Some people in Japan are fans of trains. Some are fans of ekiben, which means bento usually bought at train stations to be eaten on the train.
Now, there is a new breed of fans of restaurant trains – a new kind of sightseeing train that is on track for a boom in Japan. Unlike the shinkansen, or bullet railway, these are usually local trains, which means you can actually enjoy the scenery go past slowly your the window. Shinano Railway, based in Nagano Prefecture, starting running the Rokumon Restaurant Train in July last year. (Shinano is the old name for the Nagano Prefecture.)

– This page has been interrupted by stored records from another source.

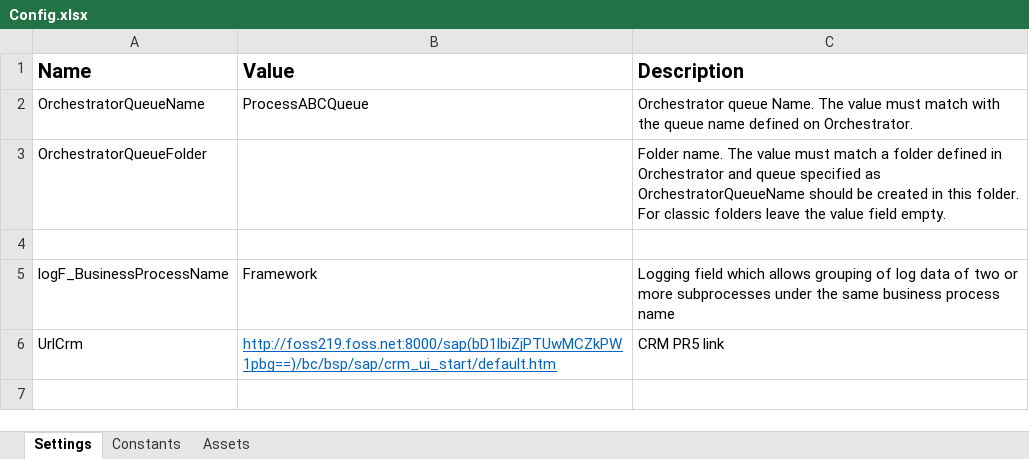
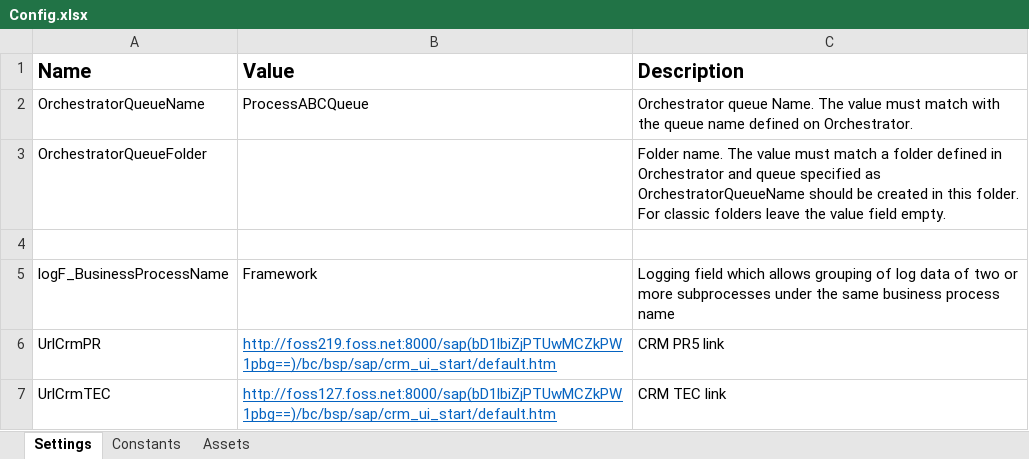
Before and after one commit to KosFoss/CRM_dev_v1, an Excel workbook: Data/Config.xlsx, sheet Settings, drawn as a sheet; values as stored, in another font and other column widths than the file's, no borders; the diff names each change by its address in the sheet, - before the commit and + after, or states it on an @@ line.

```diff
--- a/Data/Config.xlsx (sheet Settings)
+++ b/Data/Config.xlsx (sheet Settings)
-A6 (Name): UrlCrm
+A6 (Name): UrlCrmPR
+row 7: UrlCrmTEC | http://foss127.foss.net:8000/sap(bD1lbiZjPTUwMCZkPW1pbg==)/bc/bsp/sap/crm_ui_start/default.htm | CRM TEC link
```
Also changed, not shown: 30 other files.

In case you were wondering, Rokumon – which literally means six cents – refers to the shape of the family crest of the Sanada Clan. The red ochre hue of the train is a reference to the colour of the armour used by Sanada Yukimura, hailed as one of the most brilliant war strategists in the history of Japan’s Warring States Period.
The train makes several stops along the way, and those passengers who did not opt for the full meal course (which costs 12,800 yen per peron) can get off. One of the stops is the Ueda Station, where the Sanada Clan’s castle is located. The train does slow down when it passes by the castle, but it’s of a rather humble dimension and easy to miss in a blink. (It was so small and covered by other structures I couldn’t take a photo!)
And finally, the highlight of the ride, the meal on board. This was the menu of the day. The meal was prepared by a Japanese fine dining restaurant located in Ofuse, one of the smallest towns in the prefecture.
And this was the dessert of the day – freshly made mochi with matcha!
As one of the aims of the restaurant train is to introduce the lesser-known areas along the Shinano Line, the train makes several stops along the way.
At the first stop, you can buy local onsen manjyu (buns filled with red bean paste) made specially as Rokumon Train souvenirs, and sample onsen tea and coffee (made with onsen water).
In one of the three carriages, there is a play area for children. The wooden balls and in fact, the wooden furniture, are all made from trees grown in the Nagano prefecture.
The view of Mt Asama along the way is quite a treat for the eyes.
And before you know it, you’re at the final stop – Karuizawa.
This is certainly one trip where it’s as much about the journey as the destination!